Web page edit records:
+--

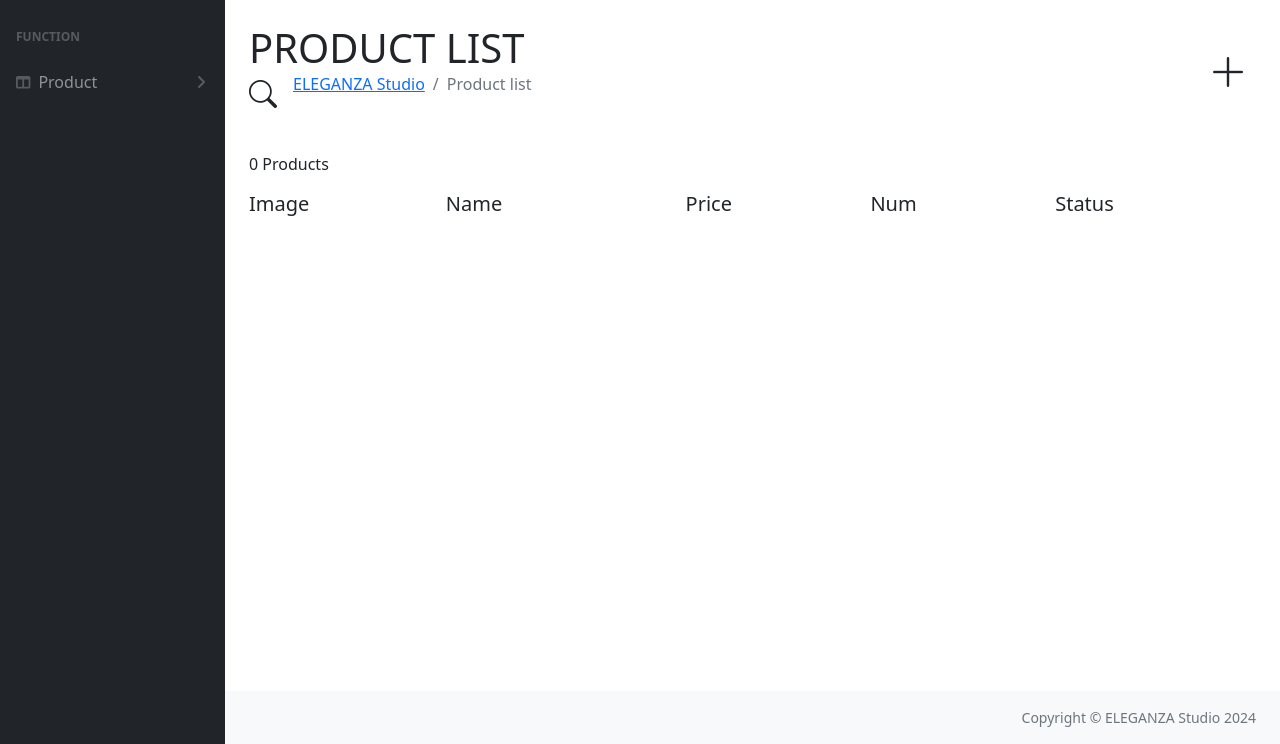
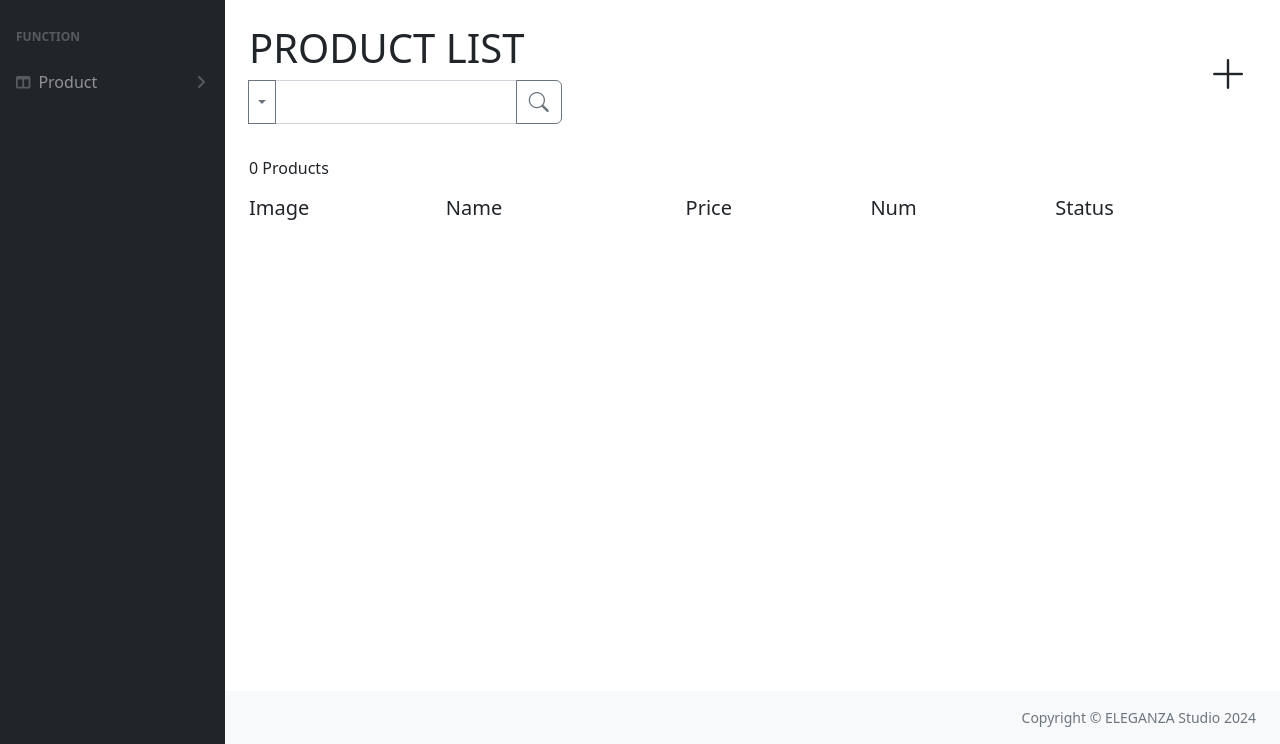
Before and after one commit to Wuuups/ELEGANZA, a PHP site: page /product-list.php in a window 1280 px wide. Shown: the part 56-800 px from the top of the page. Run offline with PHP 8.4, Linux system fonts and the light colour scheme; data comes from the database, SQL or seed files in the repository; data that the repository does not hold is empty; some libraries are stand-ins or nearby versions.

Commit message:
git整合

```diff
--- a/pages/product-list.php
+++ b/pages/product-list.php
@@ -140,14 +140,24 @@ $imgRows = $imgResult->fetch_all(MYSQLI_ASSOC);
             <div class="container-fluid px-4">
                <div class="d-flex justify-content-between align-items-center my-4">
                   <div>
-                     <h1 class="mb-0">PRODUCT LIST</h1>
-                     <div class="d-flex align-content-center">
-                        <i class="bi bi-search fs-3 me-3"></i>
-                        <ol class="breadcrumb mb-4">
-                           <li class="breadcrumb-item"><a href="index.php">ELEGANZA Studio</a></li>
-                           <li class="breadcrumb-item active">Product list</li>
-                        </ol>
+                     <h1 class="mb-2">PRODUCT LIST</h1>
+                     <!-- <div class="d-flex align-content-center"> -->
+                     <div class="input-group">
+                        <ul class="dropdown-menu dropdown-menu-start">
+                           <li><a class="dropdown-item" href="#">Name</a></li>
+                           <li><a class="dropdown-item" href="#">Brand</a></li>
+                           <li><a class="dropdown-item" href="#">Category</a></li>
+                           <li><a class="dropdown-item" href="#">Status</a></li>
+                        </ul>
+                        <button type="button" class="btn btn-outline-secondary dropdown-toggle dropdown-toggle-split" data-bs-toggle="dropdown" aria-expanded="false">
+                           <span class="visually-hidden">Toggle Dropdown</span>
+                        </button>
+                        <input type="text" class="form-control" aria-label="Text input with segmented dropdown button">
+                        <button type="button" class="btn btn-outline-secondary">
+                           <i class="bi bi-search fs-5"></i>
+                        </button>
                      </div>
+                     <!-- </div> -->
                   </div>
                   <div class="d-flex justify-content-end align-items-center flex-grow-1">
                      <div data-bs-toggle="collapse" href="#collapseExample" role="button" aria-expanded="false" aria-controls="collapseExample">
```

+--

◆ Exercise instructions:
Exactly as written, restate all of the data, leaving out the images.

◆ Your response:
Before and after one commit to Wuuups/ELEGANZA, a PHP site: page /product-list.php in a window 1280 px wide. Shown: the part 56-800 px from the top of the page. Run offline with PHP 8.4, Linux system fonts and the light colour scheme; data comes from the database, SQL or seed files in the repository; data that the repository does not hold is empty; some libraries are stand-ins or nearby versions.

Commit message:
git整合

```diff
--- a/pages/product-list.php
+++ b/pages/product-list.php
@@ -140,14 +140,24 @@ $imgRows = $imgResult->fetch_all(MYSQLI_ASSOC);
             <div class="container-fluid px-4">
                <div class="d-flex justify-content-between align-items-center my-4">
                   <div>
-                     <h1 class="mb-0">PRODUCT LIST</h1>
-                     <div class="d-flex align-content-center">
-                        <i class="bi bi-search fs-3 me-3"></i>
-                        <ol class="breadcrumb mb-4">
-                           <li class="breadcrumb-item"><a href="index.php">ELEGANZA Studio</a></li>
-                           <li class="breadcrumb-item active">Product list</li>
-                        </ol>
+                     <h1 class="mb-2">PRODUCT LIST</h1>
+                     <!-- <div class="d-flex align-content-center"> -->
+                     <div class="input-group">
+                        <ul class="dropdown-menu dropdown-menu-start">
+                           <li><a class="dropdown-item" href="#">Name</a></li>
+                           <li><a class="dropdown-item" href="#">Brand</a></li>
+                           <li><a class="dropdown-item" href="#">Category</a></li>
+                           <li><a class="dropdown-item" href="#">Status</a></li>
+                        </ul>
+                        <button type="button" class="btn btn-outline-secondary dropdown-toggle dropdown-toggle-split" data-bs-toggle="dropdown" aria-expanded="false">
+                           <span class="visually-hidden">Toggle Dropdown</span>
+                        </button>
+                        <input type="text" class="form-control" aria-label="Text input with segmented dropdown button">
+                        <button type="button" class="btn btn-outline-secondary">
+                           <i class="bi bi-search fs-5"></i>
+                        </button>
                      </div>
+                     <!-- </div> -->
                   </div>
                   <div class="d-flex justify-content-end align-items-center flex-grow-1">
                      <div data-bs-toggle="collapse" href="#collapseExample" role="button" aria-expanded="false" aria-controls="collapseExample">
```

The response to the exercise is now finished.